I knew Marshall Jewell had been Governor of Connecticut from 1869-1872 but I was surprised to see a letter for sale on eBay that was written by him from St. Petersburg, Russia. He was serving as minister to Russia, a post he held for only seven months. Well, we just had to have it!
Once the letter was safely in our possession, I decided to try to “crack” the code of what he was writing about. I probably will not be able to solve the name of the recipient, who is addressed as Harvey. Jewell agreed with Harvey’s assessment of the President, who I am embarrassed to say I did not know right off (I never was good at remembering all those presidents). U.S. Grant was in his second term in the White House. He appointed Jewell to Russia, but Jewell expressed his personal reservations, even though he realized he “shouldn’t talk it much out loud.” Jewell continued “I fear he will not grow much during this present term.”
So why was Jewell not thrilled with Grant? If you ever got beyond the Civil War in high school history class, you probably recall that Grant’s term earned a reputation of being corrupt. This particular letter, dated November 26, 1873, refers to brokers pressuring Grant to lend banks $44 million from the Treasury reserve after the failure of the investment house Jay Cook & Co. That failure led to a financial panic (hmm, sounds a bit like 2008!). None of this was Grant’s fault directly, but the blame was placed on his administration regardless. Jewell was disgusted by the panic and wished he was closer to home where he felt he could do something productive.
Jewell also discussed the upcoming gubernatorial election in Connecticut. He predicted that Governor Buckingham had a good chance of winning while Joseph Hawley stood the poorest chance. Jewell still had his hand in local politics. He was a man of action, so he did not enjoy all the waiting he had to as ambassador. He had yet to meet the emperor and stated in his letter that he lacked work, although he expected social duties to increase soon with the return of Secretary of the American Legation Eugene Schuyler. Jewell was impressed with Schuyler and the two men agreed that Jewell should be able to negotiate a treaty of naturalization and extradition with Russia, a priority of Secretary of State Hamilton Fish.

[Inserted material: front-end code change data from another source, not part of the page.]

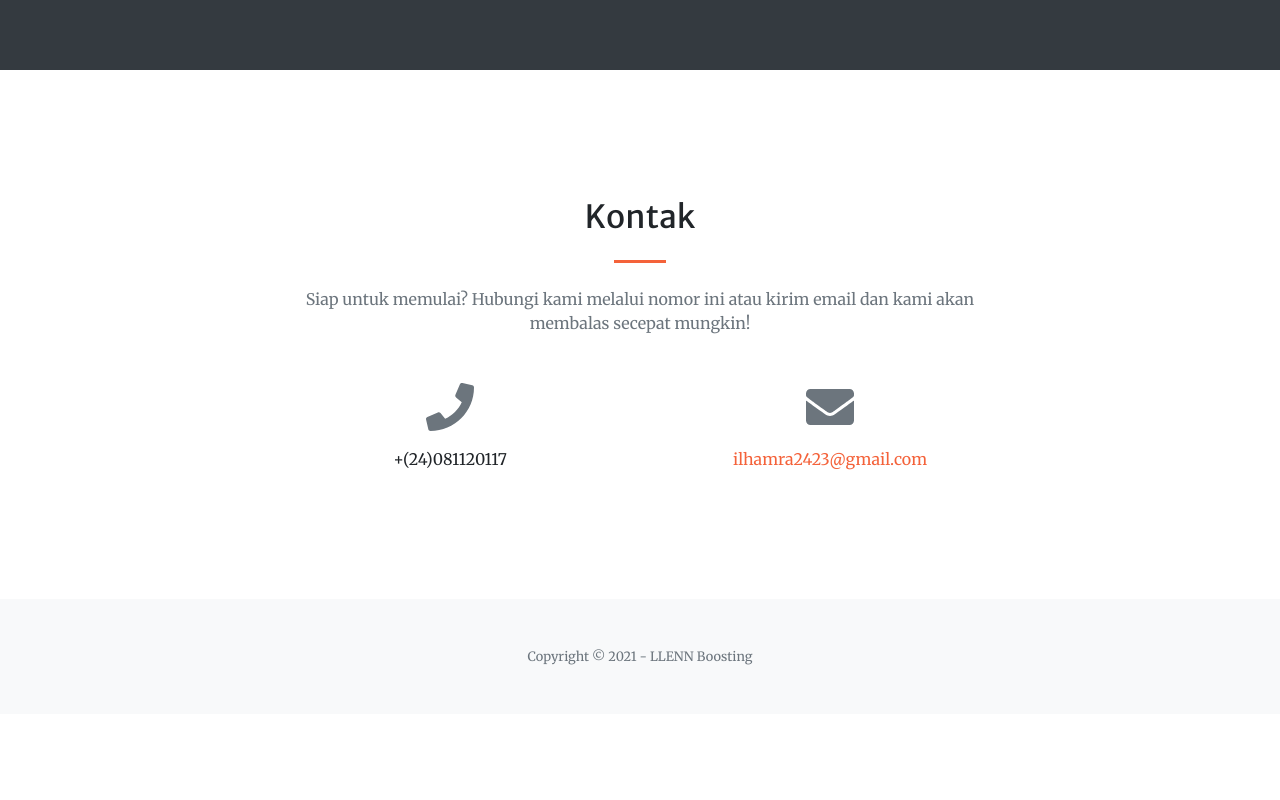
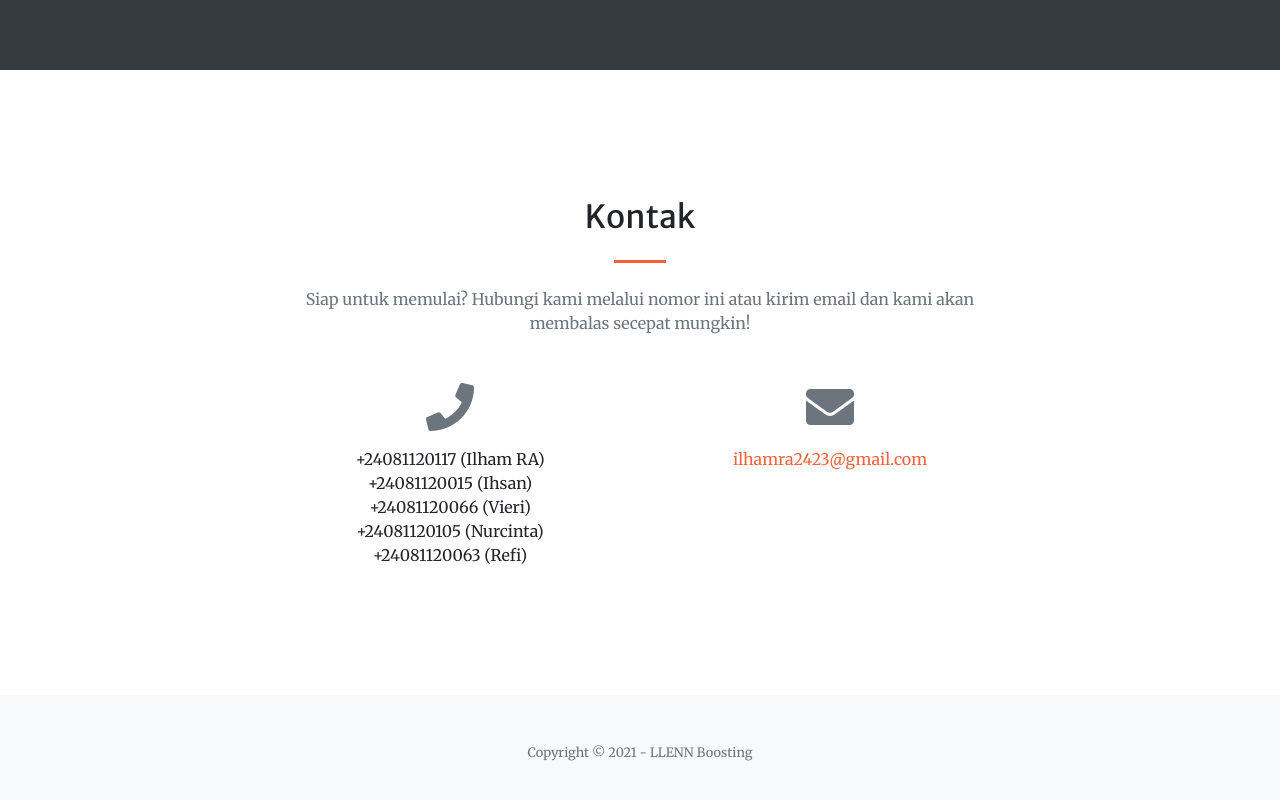
Before and after one commit to llennboosting/llennboosting.github.io, a plain HTML site: page index.html in a window 1280 px wide. Shown: the part 2934-3734 px from the top of the page. Drawn offline with nearby package versions, Linux system fonts and the light colour scheme.

Commit message:
Add files via upload

```diff
--- a/index.html
+++ b/index.html
@@ -179,7 +179,11 @@
                 <div class="row">
                     <div class="col-lg-4 ml-auto text-center mb-5 mb-lg-0">
                         <i class="fas fa-phone fa-3x mb-3 text-muted"></i>
-                        <div>+(24)081120117</div>
+                        <div>+24081120117 (Ilham RA)</div>
+						<div>+24081120015 (Ihsan)</div>
+						<div>+24081120066 (Vieri)</div>
+						<div>+24081120105 (Nurcinta)</div>
+						<div>+24081120063 (Refi)</div>
                     </div>
                     <div class="col-lg-4 mr-auto text-center">
                         <i class="fas fa-envelope fa-3x mb-3 text-muted"></i>
```
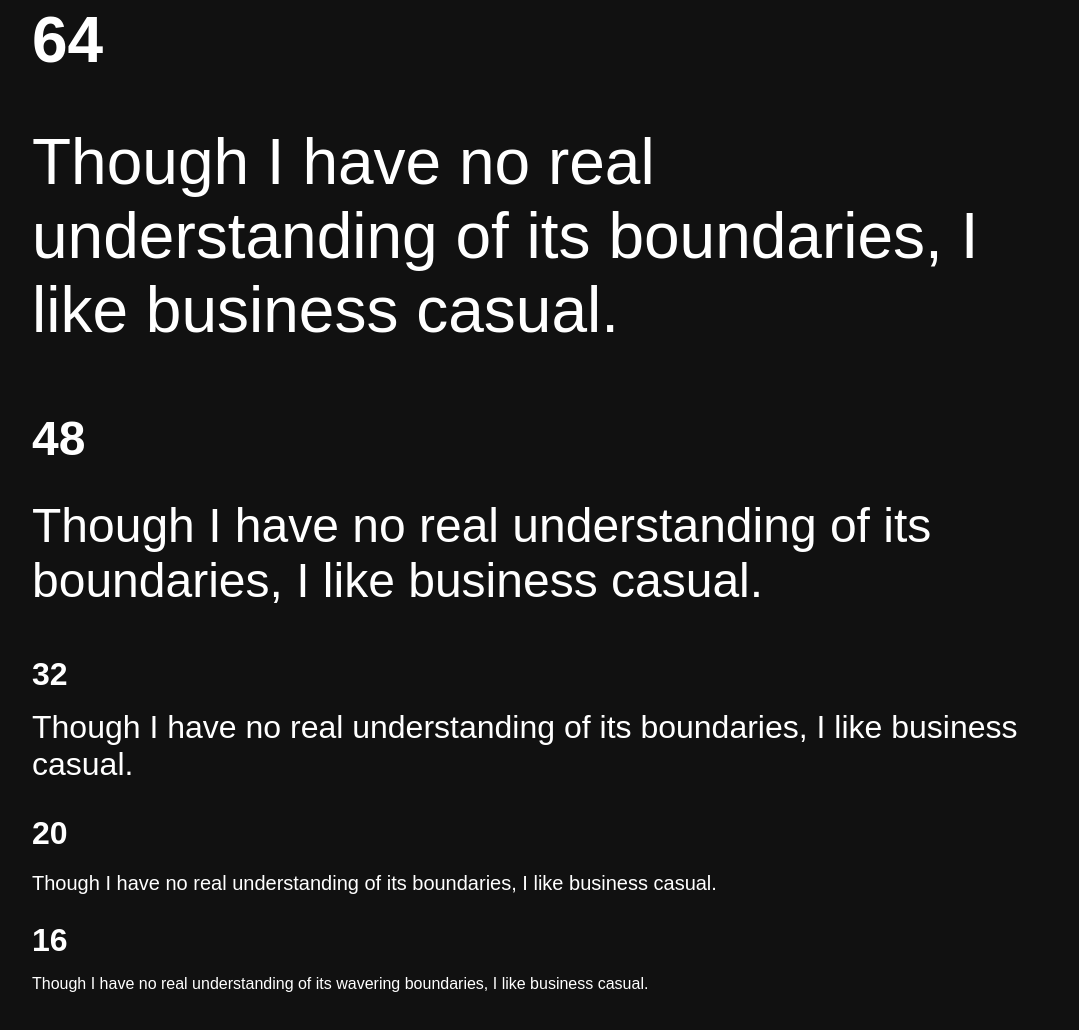
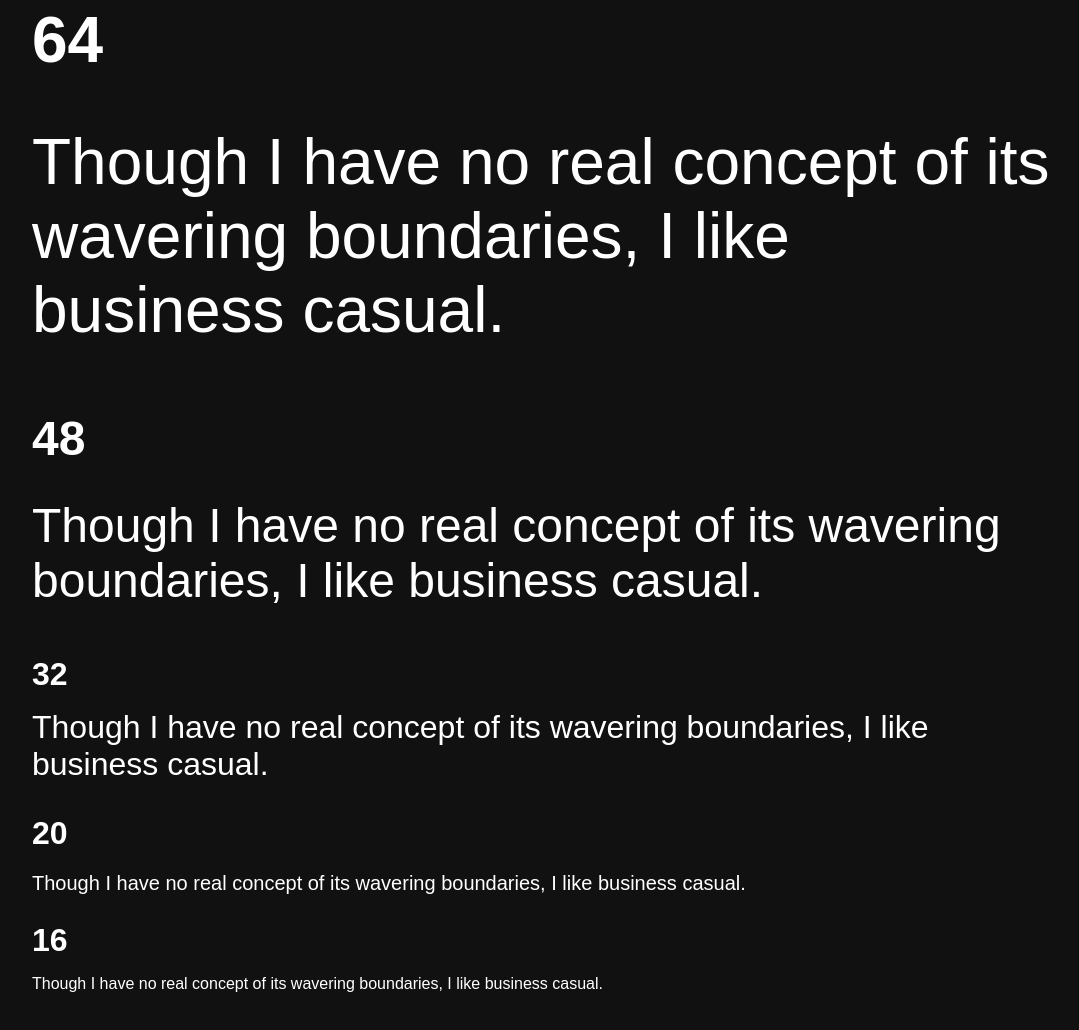
Before and after one commit to sndsgn/type-scale, a website: page index.html in a window 1280 px wide. Shown: the part 280-1310 px from the top of the page, without its empty margins (96-1175 px from the left). Drawn offline with Linux system fonts and the light colour scheme.

Commit message:
Modified paragraph copy.

```diff
--- a/index.html
+++ b/index.html
@@ -20,19 +20,19 @@
 
     <section class="bg-black white pas pal-ns pax-l">
       <h1 class="f64 mb3 mt0">64</h1>
-      <p class="f64 mt0">Though I have no real understanding of its boundaries, I like business casual.</p>
+      <p class="f64 mt0">Though I have no real concept of its wavering boundaries, I like business casual.</p>
 
       <h1 class="f48 mb2">48</h1>
-      <p class="f48 mt0">Though I have no real understanding of its boundaries, I like business casual.</p>
+      <p class="f48 mt0">Though I have no real concept of its wavering boundaries, I like business casual.</p>
 
       <h1 class="f32 mb1">32</h1>
-      <p class="f32 mt0">Though I have no real understanding of its boundaries, I like business casual.</p>
+      <p class="f32 mt0">Though I have no real concept of its wavering boundaries, I like business casual.</p>
 
       <h1 class="f32 mb1">20</h1>
-      <p class="f20">Though I have no real understanding of its boundaries, I like business casual.</p>
+      <p class="f20">Though I have no real concept of its wavering boundaries, I like business casual.</p>
 
       <h1 class="f32 mb1">16</h1>
-      <p class="f16">Though I have no real understanding of its wavering boundaries, I like business casual.</p>
+      <p class="f16">Though I have no real concept of its wavering boundaries, I like business casual.</p>
 
     </main>
   </section>
```
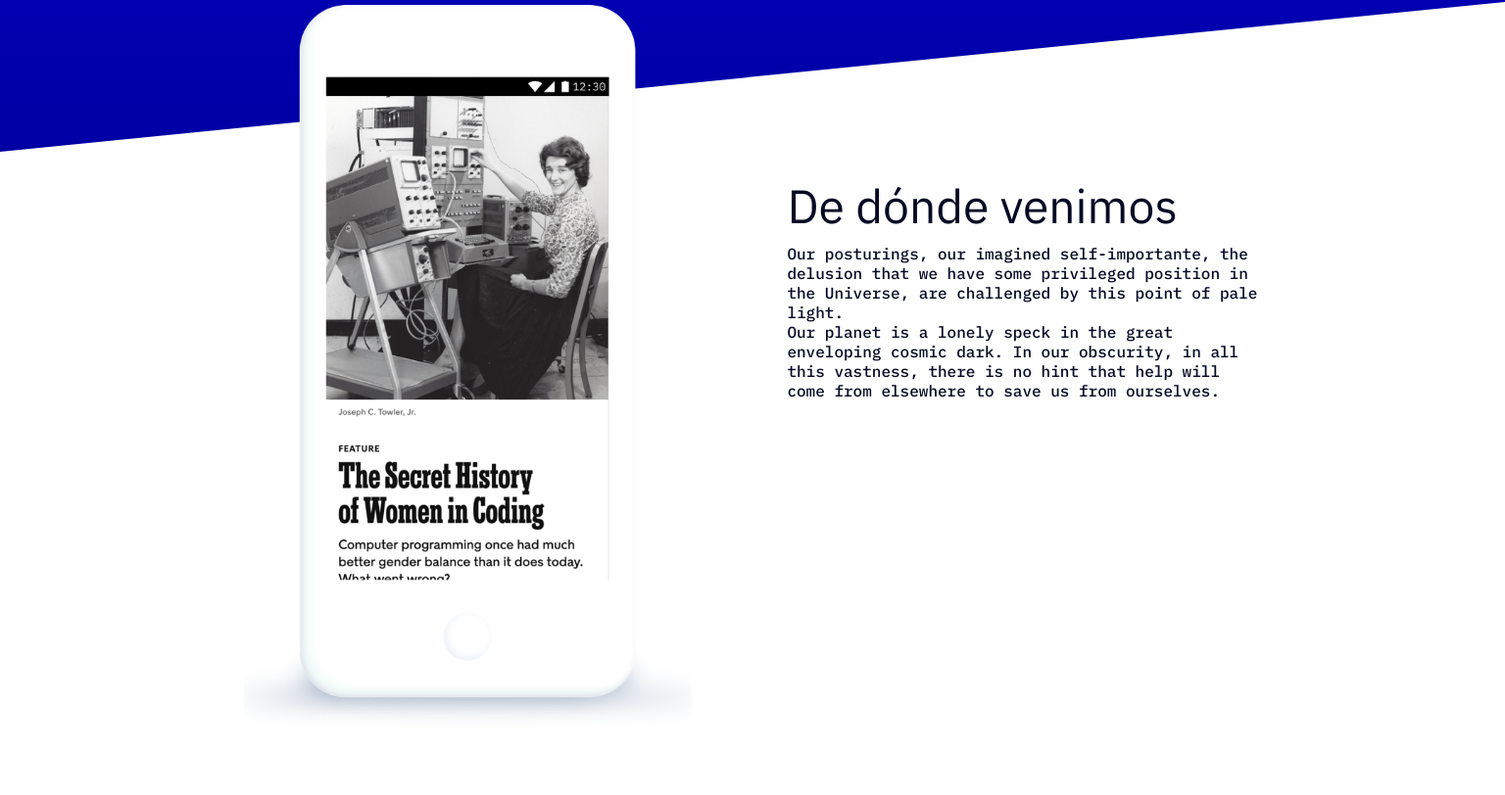
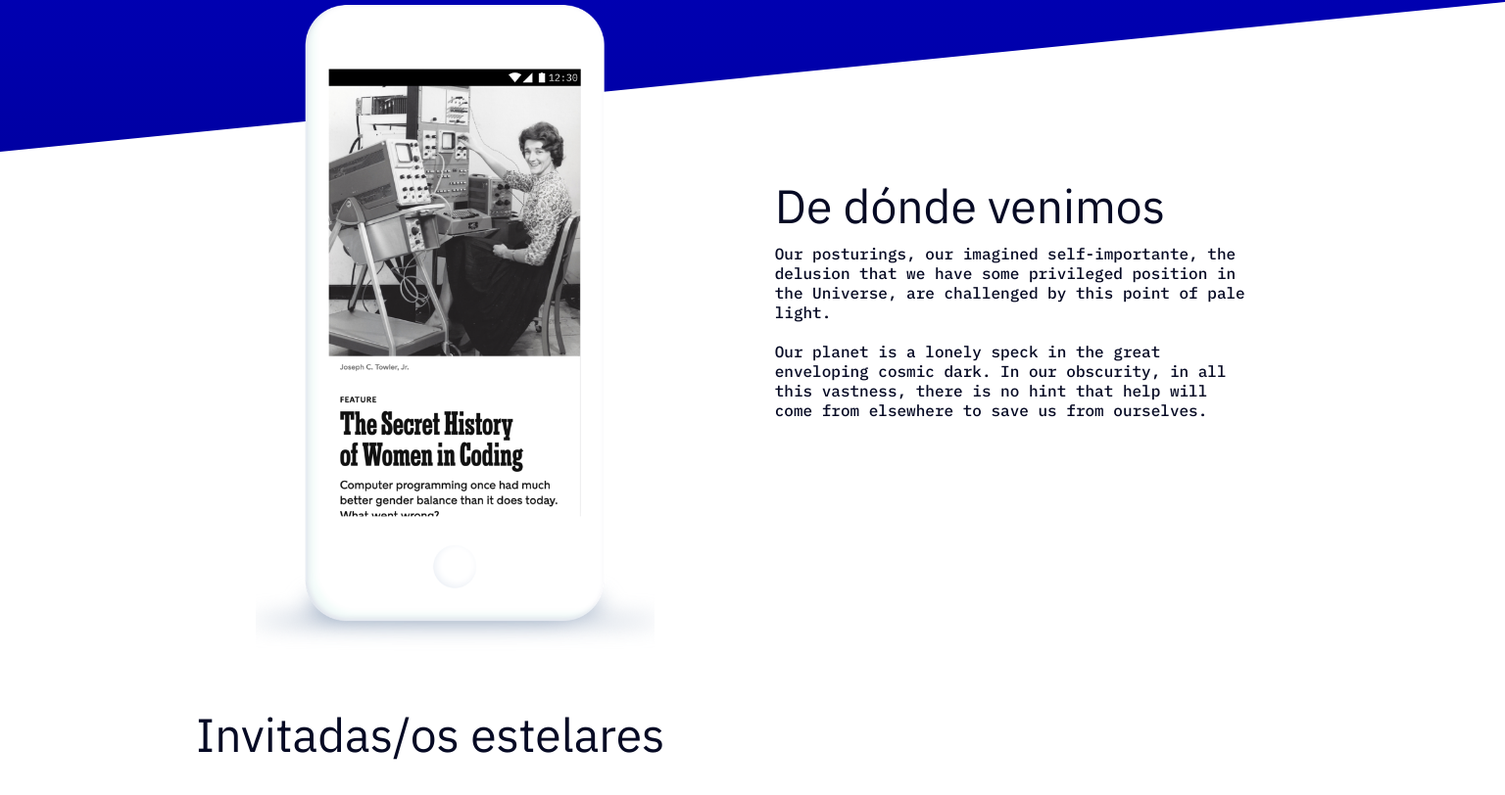
Before and after one commit to mollzilla/proyecto_podcast, a plain HTML site: page index.html in a window 1536 px wide. Shown: the part 1365-2177 px from the top of the page at 98% size. Drawn offline with Linux system fonts and the light colour scheme.

Commit message:
retoques

```diff
--- a/css/partials/_blue-swirl.scss
+++ b/css/partials/_blue-swirl.scss
@@ -16,8 +16,8 @@
   &:after {
     @include blue-swirl-pseudos(0 0 10vw 100vw, transparent transparent #FFF transparent);
     bottom: 0;
-    border-width: 0 0 10vw 100vw;
-    // border-color: transparent transparent #FFF transparent;
+    // border-width: 0 0 10vw 100vw;
+    // // border-color: transparent transparent #FFF transparent;
   }
 
   iframe {
@@ -39,7 +39,7 @@
 }
 
 .flat-end.blue-swirl {
-  padding-bottom: 151px;
+  padding-bottom: 80px;
 
   &::after {
     border: unset;
@@ -47,8 +47,6 @@
 }
 
 .novedades {
-  padding-bottom: 67px;
-
   h2 {
     text-align: center;
   }
@@ -75,6 +73,10 @@
       margin-bottom: 72px;
     }
   }
+
+  .flat-end.blue-swirl {
+    padding-bottom: 151px;
+  }
 }
 
 @media(min-width:1240px) {
--- a/css/partials/_venimos.scss
+++ b/css/partials/_venimos.scss
@@ -22,17 +22,24 @@
   margin-bottom: 54px;
 }
 
-
+// @media(min-width: 768px) {
+//   .venimos {
+//     display: flex;
+//     flex-direction: column;
+//     justify-content: center;
+//     align-items: center;
+//   }
+// }
 
 @media(min-width:1024px) {
   .venimos {
     position: relative;
-    height:660px;
+    height:500px;
 
     display: flex;
     align-items: flex-start;
-    justify-content: center;
-    padding: 0 200px;
+    justify-content: space-evenly;
+    padding: 0 100px;
     margin: unset;
 
 
@@ -40,8 +47,7 @@
       height: unset;
       img {
         position: relative;
-        top:0;
-        width: 457.6px;
+        width: 350px;
         top: -150px;
       }
     }
@@ -52,3 +58,18 @@
     }
   }
 }
+
+@media(min-width:1440px) {
+  .venimos {
+    height:564px;
+    padding: 0 200px;
+
+
+    .phone {
+      img {
+        height:660px;
+        width: auto;
+      }
+    }
+  }
+}
```
Also changed, not shown: index.html (+1 -0 lines), css/style.css, 1 other file.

That’s a lot of history in a four page letter. It took a lot of research to discover the facts represented in this letter, which is what a historical editor does, and which I often have to in order to make a complete catalog record for a single piece, or a whole collection.